As a rebellious teenager I was not an enthusiastic student. The run-of-the-mill curriculum in Texas was boring even all those decades before the war between science and religion in schools. As an adult taking evening classes after a full workday I came to appreciate formal education. I take pleasure in learning from great teachers in a classroom environment.
The importance of learning advanced and efficient techniques from an experienced practitioner cannot be overstated. Rapid advances in computer technology meant spending much of my previous career in training classes. My genealogical experience has been much the same. Newly discovered records, access methods, and evolving standards and research techniques have led to great progress in genealogical research. Trying to keep up through magazine articles and blogs is practically impossible when client projects and volunteer activities need our attention. But good professionals and advanced researchers understand the importance of allocating time and money for education.
This month I attended the Salt Lake Institute of Genealogy (SLIG) sponsored by the Utah Genealogical Association. I took the "Advanced Methodology" course coordinated by Thomas W. Jones, Ph.D., CG, CGL, FASG, FUGA. Some sessions were presented by Rick Sayre, CG, and Claire Bettag, CG. These are all top-tier speakers in the genealogical community. No one in the class was disappointed. Even sessions on topics I had attended before had updated material that I would have never known about if I didn't place such a high priority on continuing to educate myself. Practical hands-on exercises helped cement the concepts being taught.
For my money, institutes are a much better investment than conferences. Conferences are great for networking and getting an introduction to a topic. Institutes give in-depth exposure in a cohesive, coordinated group of sessions. In 2003 I took the "Advanced Methodology" course taught by Elizabeth Shown Mills, CG, at the Institute of Genealogy and Historical Research (IGHR). Although the two courses have the same name and cover some of the same topics, any serious genealogist should consider taking both courses. Mills and Jones are both highly-respected researchers using advanced techniques. But different examples and different viewpoints expose us to more ideas. We learn not everyone works the same way. We see things that will improve our work procedures and some things that may not work so well for us. We can synthesize all we learn and come up with a procedure perfect for our own situation.
So, do you prefer the icy conditions at Salt Lake City's

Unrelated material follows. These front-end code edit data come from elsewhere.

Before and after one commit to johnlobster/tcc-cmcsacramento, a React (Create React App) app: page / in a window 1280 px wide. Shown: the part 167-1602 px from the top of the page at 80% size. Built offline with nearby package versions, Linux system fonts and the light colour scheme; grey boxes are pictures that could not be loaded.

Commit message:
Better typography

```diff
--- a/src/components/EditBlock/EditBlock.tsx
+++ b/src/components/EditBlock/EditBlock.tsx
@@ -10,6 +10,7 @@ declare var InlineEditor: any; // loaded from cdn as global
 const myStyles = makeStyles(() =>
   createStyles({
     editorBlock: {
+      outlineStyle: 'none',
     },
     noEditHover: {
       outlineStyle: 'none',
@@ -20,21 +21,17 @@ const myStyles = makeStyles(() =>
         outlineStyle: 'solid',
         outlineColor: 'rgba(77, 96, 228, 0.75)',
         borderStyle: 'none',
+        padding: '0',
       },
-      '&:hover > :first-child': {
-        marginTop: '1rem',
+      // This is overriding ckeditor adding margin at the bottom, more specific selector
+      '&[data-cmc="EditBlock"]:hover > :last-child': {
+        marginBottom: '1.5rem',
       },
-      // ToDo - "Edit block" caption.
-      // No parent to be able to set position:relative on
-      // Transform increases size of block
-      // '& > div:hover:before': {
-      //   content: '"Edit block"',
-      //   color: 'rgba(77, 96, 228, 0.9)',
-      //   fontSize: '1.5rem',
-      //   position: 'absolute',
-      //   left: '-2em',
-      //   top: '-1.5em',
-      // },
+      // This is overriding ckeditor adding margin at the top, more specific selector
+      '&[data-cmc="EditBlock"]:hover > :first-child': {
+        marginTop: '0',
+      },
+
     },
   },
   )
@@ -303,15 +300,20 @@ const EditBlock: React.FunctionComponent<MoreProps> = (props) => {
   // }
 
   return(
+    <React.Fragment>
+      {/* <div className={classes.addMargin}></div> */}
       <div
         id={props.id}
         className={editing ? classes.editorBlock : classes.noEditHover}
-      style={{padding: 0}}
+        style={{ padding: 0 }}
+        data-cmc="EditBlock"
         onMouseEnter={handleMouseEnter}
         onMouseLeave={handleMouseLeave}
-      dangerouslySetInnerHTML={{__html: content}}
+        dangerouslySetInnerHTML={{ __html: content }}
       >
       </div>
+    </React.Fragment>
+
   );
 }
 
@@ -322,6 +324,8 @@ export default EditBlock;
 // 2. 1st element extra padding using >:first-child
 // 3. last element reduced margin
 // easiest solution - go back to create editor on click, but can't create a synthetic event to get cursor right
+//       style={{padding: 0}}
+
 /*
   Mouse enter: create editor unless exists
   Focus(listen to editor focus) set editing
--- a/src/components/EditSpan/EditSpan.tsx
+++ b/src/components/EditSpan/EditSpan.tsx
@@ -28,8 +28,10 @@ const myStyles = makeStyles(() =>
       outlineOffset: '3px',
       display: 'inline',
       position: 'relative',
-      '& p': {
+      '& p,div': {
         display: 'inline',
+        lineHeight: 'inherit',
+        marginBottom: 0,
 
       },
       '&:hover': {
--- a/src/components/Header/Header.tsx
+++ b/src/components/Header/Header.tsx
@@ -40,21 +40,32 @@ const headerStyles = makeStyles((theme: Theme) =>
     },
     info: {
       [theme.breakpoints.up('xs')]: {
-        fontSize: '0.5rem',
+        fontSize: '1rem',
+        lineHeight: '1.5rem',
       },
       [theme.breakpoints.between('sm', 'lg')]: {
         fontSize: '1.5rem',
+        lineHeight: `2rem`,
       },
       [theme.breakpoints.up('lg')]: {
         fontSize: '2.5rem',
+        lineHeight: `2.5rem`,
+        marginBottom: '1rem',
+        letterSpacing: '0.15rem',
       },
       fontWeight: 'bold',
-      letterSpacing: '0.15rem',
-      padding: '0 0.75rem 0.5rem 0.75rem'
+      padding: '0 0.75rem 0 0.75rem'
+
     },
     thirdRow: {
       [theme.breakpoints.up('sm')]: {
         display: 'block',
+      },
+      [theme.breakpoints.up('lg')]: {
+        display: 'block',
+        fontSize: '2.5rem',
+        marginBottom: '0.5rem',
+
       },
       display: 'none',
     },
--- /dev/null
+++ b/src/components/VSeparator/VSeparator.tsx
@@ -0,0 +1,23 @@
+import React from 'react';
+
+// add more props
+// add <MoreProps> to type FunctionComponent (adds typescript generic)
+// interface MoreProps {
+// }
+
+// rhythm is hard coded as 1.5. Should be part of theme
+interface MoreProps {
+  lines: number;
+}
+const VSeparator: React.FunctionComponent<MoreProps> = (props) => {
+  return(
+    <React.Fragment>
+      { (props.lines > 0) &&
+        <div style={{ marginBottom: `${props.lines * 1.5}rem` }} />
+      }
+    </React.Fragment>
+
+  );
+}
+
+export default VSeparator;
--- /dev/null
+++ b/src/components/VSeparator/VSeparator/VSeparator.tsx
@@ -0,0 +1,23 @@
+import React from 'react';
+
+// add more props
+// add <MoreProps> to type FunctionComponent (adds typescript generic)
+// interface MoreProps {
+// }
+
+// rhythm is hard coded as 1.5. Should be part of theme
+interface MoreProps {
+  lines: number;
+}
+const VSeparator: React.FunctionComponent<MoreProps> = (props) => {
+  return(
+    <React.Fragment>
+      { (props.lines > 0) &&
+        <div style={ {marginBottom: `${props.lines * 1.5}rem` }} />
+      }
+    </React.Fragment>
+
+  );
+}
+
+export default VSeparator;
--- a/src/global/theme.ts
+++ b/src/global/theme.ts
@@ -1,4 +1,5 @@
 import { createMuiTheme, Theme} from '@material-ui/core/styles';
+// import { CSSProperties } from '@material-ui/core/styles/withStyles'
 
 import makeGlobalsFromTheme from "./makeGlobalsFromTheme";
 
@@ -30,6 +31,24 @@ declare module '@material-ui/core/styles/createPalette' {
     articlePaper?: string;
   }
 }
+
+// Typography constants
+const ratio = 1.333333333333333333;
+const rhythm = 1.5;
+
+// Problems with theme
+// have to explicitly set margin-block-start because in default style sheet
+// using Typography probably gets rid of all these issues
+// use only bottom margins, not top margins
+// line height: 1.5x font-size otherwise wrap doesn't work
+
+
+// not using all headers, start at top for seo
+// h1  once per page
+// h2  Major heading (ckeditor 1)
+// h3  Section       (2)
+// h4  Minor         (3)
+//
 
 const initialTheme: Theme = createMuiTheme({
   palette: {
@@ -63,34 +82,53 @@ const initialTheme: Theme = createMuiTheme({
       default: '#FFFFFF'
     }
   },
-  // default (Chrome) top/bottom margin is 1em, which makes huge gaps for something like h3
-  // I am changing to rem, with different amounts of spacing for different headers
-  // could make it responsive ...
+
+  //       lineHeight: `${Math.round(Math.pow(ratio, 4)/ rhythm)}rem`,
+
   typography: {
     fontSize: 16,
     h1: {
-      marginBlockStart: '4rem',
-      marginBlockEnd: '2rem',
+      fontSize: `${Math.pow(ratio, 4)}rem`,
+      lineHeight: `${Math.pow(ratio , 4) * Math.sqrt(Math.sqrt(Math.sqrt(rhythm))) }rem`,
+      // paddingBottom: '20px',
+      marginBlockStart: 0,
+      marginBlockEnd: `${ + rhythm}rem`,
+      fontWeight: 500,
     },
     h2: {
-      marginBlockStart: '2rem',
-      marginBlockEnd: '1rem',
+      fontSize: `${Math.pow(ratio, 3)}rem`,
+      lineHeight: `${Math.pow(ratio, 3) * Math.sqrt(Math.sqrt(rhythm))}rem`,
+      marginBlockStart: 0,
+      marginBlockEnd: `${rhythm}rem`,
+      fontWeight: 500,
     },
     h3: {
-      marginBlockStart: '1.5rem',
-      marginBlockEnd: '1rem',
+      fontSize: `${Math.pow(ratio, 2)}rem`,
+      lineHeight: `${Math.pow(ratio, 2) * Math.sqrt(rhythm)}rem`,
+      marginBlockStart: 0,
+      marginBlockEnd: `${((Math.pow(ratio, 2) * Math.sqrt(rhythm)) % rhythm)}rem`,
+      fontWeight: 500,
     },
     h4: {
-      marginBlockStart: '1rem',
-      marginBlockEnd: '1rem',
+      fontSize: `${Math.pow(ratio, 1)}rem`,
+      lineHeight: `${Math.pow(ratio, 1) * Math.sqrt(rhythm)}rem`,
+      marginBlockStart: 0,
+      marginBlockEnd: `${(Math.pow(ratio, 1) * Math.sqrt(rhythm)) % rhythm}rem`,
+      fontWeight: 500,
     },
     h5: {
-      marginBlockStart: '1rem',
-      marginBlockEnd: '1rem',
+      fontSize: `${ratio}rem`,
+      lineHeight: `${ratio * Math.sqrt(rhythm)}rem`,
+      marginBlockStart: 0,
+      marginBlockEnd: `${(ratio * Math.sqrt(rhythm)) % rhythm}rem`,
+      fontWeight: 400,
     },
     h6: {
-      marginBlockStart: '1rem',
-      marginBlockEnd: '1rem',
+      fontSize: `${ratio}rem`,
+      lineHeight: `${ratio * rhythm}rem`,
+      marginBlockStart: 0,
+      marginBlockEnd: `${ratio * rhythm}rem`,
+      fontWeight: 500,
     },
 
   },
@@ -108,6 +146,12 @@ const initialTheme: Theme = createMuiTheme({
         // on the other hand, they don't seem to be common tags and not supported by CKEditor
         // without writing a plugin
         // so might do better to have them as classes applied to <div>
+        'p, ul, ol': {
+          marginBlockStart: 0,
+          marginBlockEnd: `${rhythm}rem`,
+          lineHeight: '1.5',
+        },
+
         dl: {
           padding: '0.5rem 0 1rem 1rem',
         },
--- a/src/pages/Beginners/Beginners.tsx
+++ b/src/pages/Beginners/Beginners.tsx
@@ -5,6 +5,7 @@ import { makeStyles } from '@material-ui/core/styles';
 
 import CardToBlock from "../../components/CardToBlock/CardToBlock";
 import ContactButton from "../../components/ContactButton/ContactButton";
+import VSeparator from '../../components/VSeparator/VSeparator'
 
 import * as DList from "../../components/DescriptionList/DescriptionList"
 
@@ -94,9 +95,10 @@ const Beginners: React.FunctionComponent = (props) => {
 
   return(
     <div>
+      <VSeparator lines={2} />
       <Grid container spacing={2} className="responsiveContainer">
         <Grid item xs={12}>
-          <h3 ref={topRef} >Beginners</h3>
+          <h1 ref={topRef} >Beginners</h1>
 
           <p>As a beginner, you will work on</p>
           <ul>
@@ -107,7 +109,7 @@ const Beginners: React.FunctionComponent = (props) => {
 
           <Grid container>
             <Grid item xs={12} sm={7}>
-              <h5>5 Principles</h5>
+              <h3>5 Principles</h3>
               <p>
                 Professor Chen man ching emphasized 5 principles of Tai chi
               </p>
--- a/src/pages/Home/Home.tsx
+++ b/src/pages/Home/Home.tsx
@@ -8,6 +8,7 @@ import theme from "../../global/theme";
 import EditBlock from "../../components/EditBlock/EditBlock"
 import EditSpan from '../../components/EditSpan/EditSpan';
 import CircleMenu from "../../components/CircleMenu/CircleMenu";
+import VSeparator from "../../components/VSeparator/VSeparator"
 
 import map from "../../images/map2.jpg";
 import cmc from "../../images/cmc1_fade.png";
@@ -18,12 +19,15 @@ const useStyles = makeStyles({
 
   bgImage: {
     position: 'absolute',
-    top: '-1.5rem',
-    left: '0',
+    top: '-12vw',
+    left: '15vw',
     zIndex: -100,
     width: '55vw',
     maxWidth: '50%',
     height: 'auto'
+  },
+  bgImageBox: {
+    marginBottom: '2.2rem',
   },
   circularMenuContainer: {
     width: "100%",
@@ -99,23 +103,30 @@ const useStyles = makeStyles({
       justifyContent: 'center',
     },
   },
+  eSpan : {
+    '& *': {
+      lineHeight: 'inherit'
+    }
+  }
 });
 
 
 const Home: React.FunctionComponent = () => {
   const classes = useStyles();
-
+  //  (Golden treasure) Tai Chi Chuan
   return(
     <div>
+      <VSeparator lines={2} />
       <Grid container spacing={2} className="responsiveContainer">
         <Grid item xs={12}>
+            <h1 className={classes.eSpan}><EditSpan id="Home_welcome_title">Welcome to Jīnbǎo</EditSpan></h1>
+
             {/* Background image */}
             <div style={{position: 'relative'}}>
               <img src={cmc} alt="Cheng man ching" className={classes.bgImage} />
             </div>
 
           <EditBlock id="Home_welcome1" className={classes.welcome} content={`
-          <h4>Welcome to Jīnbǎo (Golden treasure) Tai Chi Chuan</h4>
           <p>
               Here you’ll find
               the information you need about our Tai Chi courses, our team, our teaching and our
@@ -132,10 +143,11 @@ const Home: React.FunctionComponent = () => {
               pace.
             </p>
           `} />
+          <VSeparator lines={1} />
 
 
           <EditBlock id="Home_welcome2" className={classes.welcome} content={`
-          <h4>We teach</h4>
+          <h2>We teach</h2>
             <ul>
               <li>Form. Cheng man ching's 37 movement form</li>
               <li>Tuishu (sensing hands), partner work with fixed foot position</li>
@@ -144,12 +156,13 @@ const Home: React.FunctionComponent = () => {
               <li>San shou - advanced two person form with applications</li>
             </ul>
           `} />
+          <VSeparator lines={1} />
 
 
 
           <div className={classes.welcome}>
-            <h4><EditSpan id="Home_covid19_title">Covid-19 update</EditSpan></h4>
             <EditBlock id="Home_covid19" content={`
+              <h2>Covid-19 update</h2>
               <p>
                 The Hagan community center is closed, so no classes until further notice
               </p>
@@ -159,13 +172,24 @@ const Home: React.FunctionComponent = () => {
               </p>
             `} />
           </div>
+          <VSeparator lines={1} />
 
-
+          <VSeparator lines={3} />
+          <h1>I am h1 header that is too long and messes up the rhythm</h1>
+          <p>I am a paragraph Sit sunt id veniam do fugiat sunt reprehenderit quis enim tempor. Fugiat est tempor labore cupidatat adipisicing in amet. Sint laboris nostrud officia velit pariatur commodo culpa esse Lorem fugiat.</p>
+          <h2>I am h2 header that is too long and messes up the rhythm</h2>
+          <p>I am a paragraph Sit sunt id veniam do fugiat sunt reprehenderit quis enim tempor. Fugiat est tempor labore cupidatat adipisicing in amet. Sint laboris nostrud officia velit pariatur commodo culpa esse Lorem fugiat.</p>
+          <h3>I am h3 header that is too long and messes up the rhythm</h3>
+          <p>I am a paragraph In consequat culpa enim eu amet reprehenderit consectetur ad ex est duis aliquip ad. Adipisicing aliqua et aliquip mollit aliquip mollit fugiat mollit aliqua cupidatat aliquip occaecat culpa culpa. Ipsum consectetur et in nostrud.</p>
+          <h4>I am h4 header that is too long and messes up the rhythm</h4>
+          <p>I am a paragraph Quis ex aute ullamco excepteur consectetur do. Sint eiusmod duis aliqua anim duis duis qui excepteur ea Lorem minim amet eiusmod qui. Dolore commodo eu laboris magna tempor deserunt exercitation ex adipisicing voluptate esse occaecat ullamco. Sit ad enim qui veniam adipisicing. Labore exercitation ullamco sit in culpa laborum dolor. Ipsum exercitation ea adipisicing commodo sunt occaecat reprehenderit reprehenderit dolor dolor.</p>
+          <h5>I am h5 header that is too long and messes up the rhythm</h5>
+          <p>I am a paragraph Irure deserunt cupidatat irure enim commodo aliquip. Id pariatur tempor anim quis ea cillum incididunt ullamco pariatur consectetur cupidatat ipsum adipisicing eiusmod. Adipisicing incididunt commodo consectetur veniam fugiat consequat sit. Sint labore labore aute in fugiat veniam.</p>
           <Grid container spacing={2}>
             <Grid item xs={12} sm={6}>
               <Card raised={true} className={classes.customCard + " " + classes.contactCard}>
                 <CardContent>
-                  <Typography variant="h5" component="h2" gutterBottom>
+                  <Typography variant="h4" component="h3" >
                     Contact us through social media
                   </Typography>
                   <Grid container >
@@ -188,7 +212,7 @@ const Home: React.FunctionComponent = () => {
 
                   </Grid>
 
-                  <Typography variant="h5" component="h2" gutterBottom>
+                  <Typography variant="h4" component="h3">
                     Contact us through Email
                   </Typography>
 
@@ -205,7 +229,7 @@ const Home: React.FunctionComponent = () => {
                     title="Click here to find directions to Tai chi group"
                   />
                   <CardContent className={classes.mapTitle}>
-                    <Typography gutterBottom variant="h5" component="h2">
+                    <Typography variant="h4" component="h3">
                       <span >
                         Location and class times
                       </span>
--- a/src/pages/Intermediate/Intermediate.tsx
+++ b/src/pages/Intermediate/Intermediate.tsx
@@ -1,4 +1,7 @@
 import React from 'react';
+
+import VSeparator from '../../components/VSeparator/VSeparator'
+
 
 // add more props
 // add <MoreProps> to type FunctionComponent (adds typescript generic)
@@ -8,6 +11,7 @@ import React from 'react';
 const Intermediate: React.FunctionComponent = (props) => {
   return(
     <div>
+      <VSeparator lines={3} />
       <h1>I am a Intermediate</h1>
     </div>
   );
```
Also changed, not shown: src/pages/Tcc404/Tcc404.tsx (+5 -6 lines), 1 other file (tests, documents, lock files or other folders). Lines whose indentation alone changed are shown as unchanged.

SLIG in January with the bonus of having the Family History Center a block away? Or the hot, humid atmosphere of Birmingham's IGHR in June with the bonus of a great university and law library? Or a third option, Washington, D.C.'s National Institute of Genealogical Research (NIGR) in July with access to the National Archives? There are "bonus points" for achieving a trifecta and attending all three institutes in one year. IGHR and SLIG both offer classes for researchers at all levels from beginner to advanced and professional. NIGR is designed for experienced researchers.
CG, Certified Genealogist, and CGL, Certified Genealogical Lecturer are service marks of the Board for Certification of Genealogists® (BCG), used under license by professionals who pass periodic competency evaluations by the Board.
© 2011, Debbie Parker Wayne, All Rights Reserved